The Final Research Project
The final essay project for the seminar combines the well-established format of the research paper with the affordances of Web media. The final essay can be the key learning project in a graduate course, enabling you to synthesize concepts, methods, and approaches in your own way, and the essay will be used to evaluate how you can work with the major topics and concepts of the seminar.
You will follow the argumentative essay structure for presenting your argument and hypotheses with the evidence, examples, research data, and cases that you can interpret and analyze to support your points and overall thesis. (Disciplines and sciences vary in the specifics of expected form, but follow the same expectations for argument and interpretation.) Unlike using a flat text, however, you will also be able to support your argument and ideas with “rich media” content for references, links, and embedded media (images, graphics, video, music).
What you are NOT Doing: You are not writing a “blog post” or a Wiki article.
(WordPress is our content platform, but we’re not using it as a blog.)
What You are Doing in the Final Essay
Like all research papers, your essay must be motivated by a research question or thesis with your own argument and interpretive framework supported by evidence, examples, cases and/or research data.
Motivation: It’s always good to begin with a motive to figure something out, go deeper into the research, problems, questions, and interpretive frameworks for a topic that we began exploring in the seminar.
Using the approaches, theories, and methods in the seminar, develop a topic for an extended essay with examples or cases to interpret or apply your ideas. Your essay should present evidence and argument that draws on the research literature(s) of the relevant fields. Interdisciplinary work requires a statement of methods being used and combined.
In developing your thinking as a graduate student, it’s especially important to work out your own synthesis of theories, methods, approaches, and concepts that allow you to make discoveries and connect your work to the larger conversation and the ongoing questions that define the research communities you are participating in.
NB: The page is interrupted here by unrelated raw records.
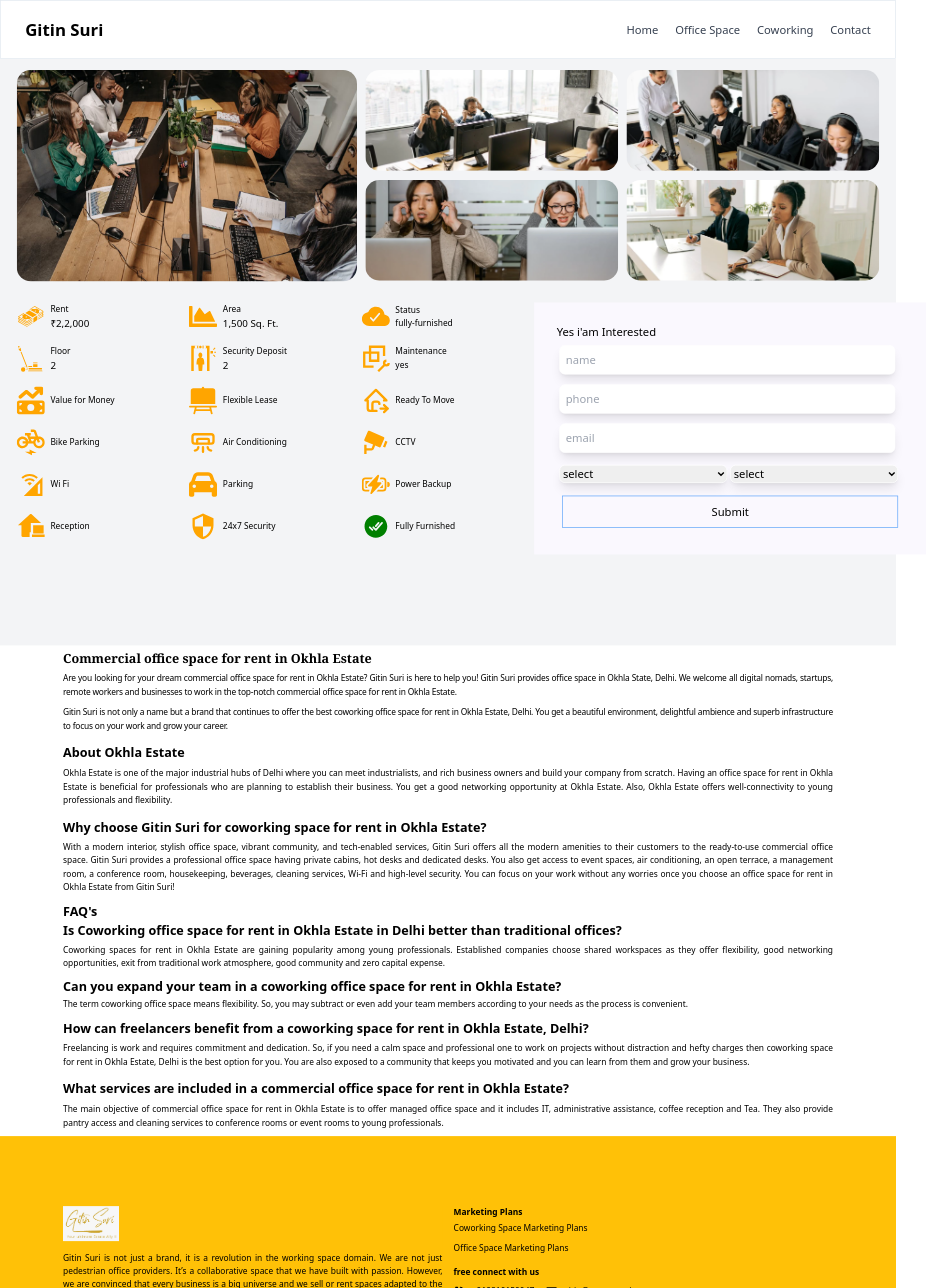
Repository: gitinsuri8268/project
Page: /office-space-for-rent-in-okhla-estate
These files come from the project's save history. The page is drawn as it stood at one moment and after a run of saves; the edit follows.
The browser window is 1280 px wide. The page is 1323 px wide, so the pictures cover 1323 px, including what lies to the right of the window. The pictures show the part of the page from y = 0 to 1840 px (the page is 2299 px tall before and 2726 px after), at 70% of full size.
The project was rebuilt for these pictures with package versions that can differ from the ones it lists, and the page was loaded fresh each time. The framework's server and built-in components were replaced by stand-ins that run in the browser. Also part of the build but not shown: next.config.mjs, src/components/abc.jsx.

Above is the page before, as saved 2024-09-05 23:16:00.

After the next 2 saves:
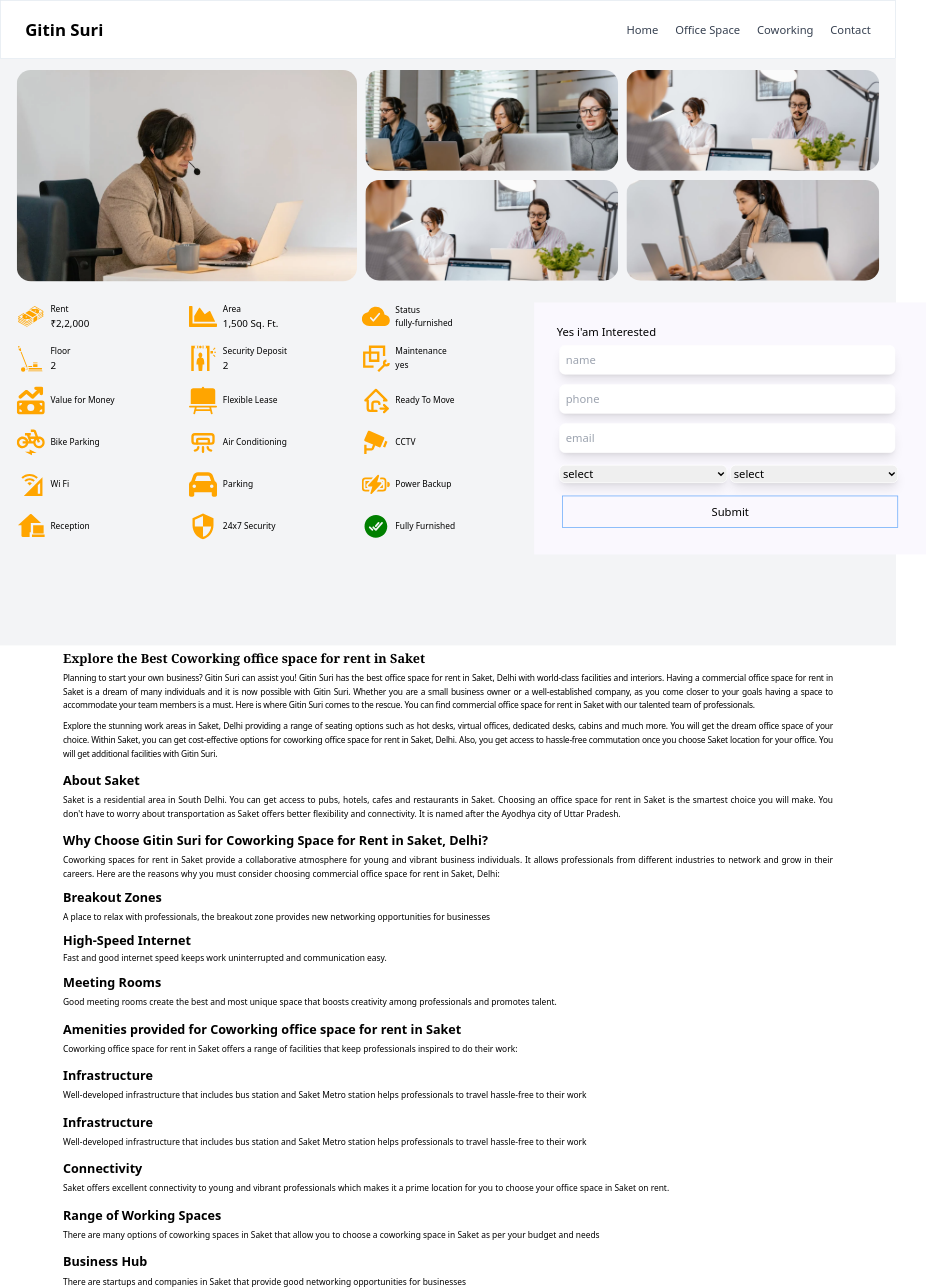
The 2 saves are shown as one change because they came seconds apart.
The last was saved 42 s later.
--- a/src/app/office-space-for-rent-in-okhla-estate/page.jsx
+++ b/src/app/office-space-for-rent-in-okhla-estate/page.jsx
@@ -25,6 +25,7 @@
 import Textsocial from "@/components/textsocial";
 
 import React, { useState } from 'react';
+import officespaceforrentinokhlaestate from "../office-space-for-rent-in-saket-delhi/page";
 const officespaceforrentinsouthdelhi = () => {
   const [selectedImage, setSelectedImage] = useState(null);
 
@@ -494,4 +495,4 @@
   );
 };
 
-export default officespaceforrentinsouthdelhi;
+export default officespaceforrentinokhlaestate;

After the 3 saves that followed:
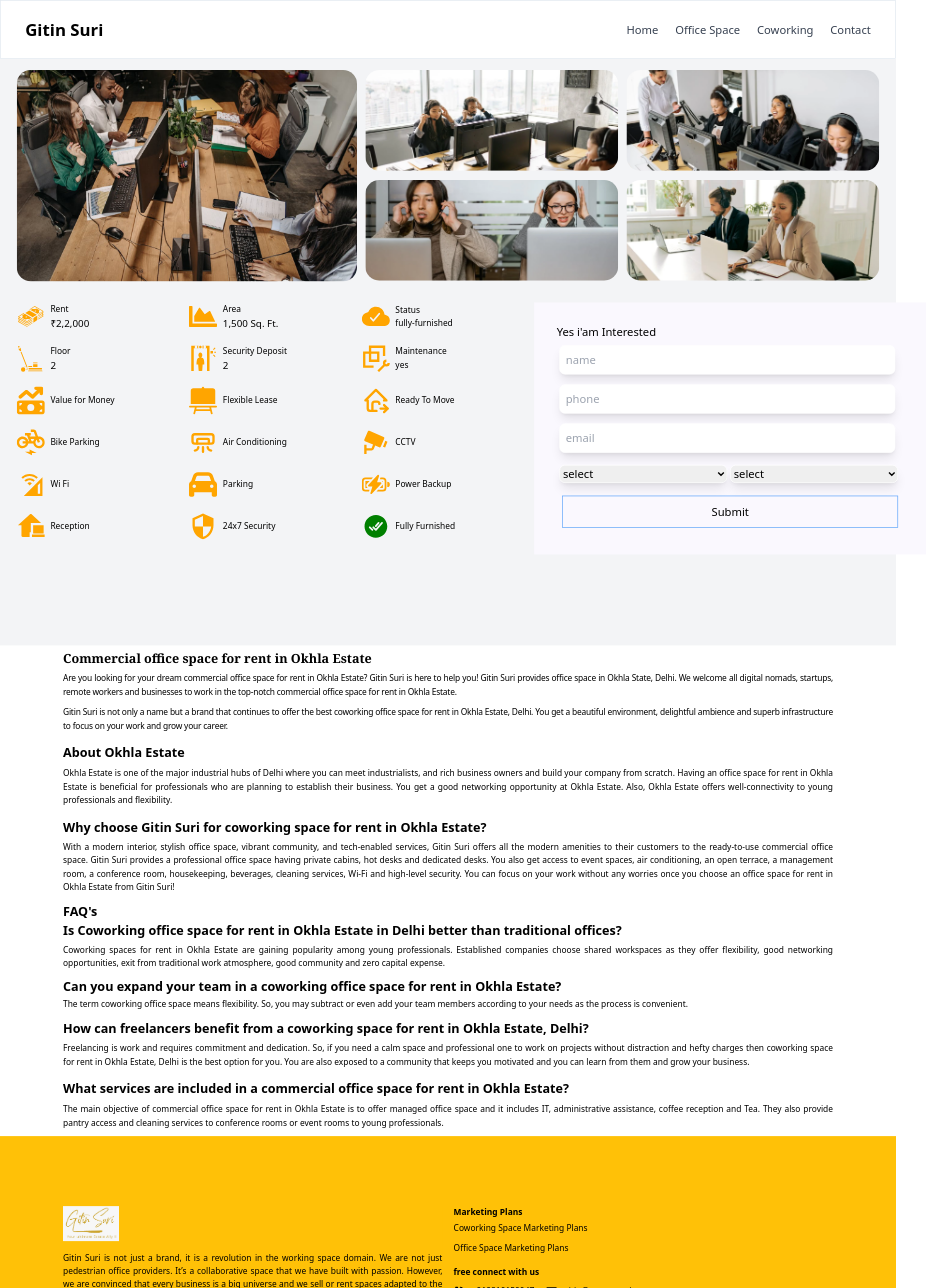
The 3 saves are shown as one change because 1 did not build or start and some came seconds apart.
The last was saved 25 s later.
--- a/src/app/office-space-for-rent-in-okhla-estate/page.jsx
+++ b/src/app/office-space-for-rent-in-okhla-estate/page.jsx
@@ -25,8 +25,7 @@
 import Textsocial from "@/components/textsocial";
 
 import React, { useState } from 'react';
-import officespaceforrentinokhlaestate from "../office-space-for-rent-in-saket-delhi/page";
-const officespaceforrentinsouthdelhi = () => {
+const officespaceforrentinokhlaestate = () => {
   const [selectedImage, setSelectedImage] = useState(null);
 
   const handleClick = (src) => {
Your essay should be about the equivalent of about 15 pages of traditional writing, and with a fully developed set of references and links to relevant sources. Be as creative as possible with the Web environment of your essay.
Required Structure for Presenting Your Argument
For the structure of your argument in a professional research essay (in any format), refer to my Writing to be Read: A Rhetoric For Writing in the Post-Digital Era. Follow the guidelines there for a successful structure to the presentation of your argument and research. This is the main required structure:
- Abstract: Most journal articles in all fields now require an abstract for a summary view of main points and findings. It’s good practice to get into the habit of writing an abstract for every paper. (Writing the abstract comes toward the end of the research and writing process for a project, and will help clarify your thinking and tighten up the written presentation.)
In 5-6 sentences, state your (1) your research question in a brief context of the field(s) you are working in; (2) your main point(s) or hypothesis, (3) key concepts, methods, and/or approaches you use; (4) the evidence, examples, and/or research data you will interpret.
- Introduction: establishing your topic and approach, stating your research question, and your main thesis [what the essay is about]. It’s good practice to summarize your main sources and methods that provide the framework for your thesis. Your thesis is a summary of your conclusion.
- Main body of the essay: paragraphs organized to support your argument with analysis, interpretation of cases, examples and/or evidence.
- Conclusion: wrap up your main point and significance of your work, how it connects to questions in the field you are working in.
- List of Web sources and links (you can combine with the whole bibliography if preferred)
- Bibliography, References, or Works Cited/Consulted List: all the relevant materials you have considered or want to reference to support your essay in a standard citation style (see below).
References and Citations
At the end of your essay, use a Bibliography or Works Cited / Works Consulted list in your chosen citation style. Document all sources, references, and relevant background on your topic. Your reference “bibliography” can include any relevant form of media that supports your argument. (Use embedded media only to support your argument or as key examples in your research, not as embellishments.)
Like all research papers, you must use research sources that would be recognized in the field(s) that you are in conversation with. This means, you cannot cite or quote Wikipedia articles or a non-specialist’s personal blog as references. (Wikipedia may be useful for basic fact checking, but it is not a primary source for research — unless, of course, Wikipedia is the topic.)
Citation Style/Format: Use the documentation format of either the humanities or social sciences. Refer to the following online guides for a quick summary of citation styles:
- Diana Hacker’s Bedford-St. Martins Guide (good guide to MLA or APA citation styles)
- Georgetown University Library Citation Guides
Create the Web Space for Your Final Essay Project
To set up your essay, simply create a new “post” and choose the “Final Project” Category for your final project. Read other students’ essays from earlier semesters for good models: the essays that stand out will be those with a good structure to the argument and good use of research material and sources. You may also find references that you can use in your own research.
Using and Maintaining Your Essay After You Finish the Course
Your essay and the fixed URL for your page will remain available for reference, for linking (blogs, social media), and for job or academic applications in the future. You will be able to update and revise your essay for as long as you have access to the Georgetown Digital Commons with your GU NetID and password.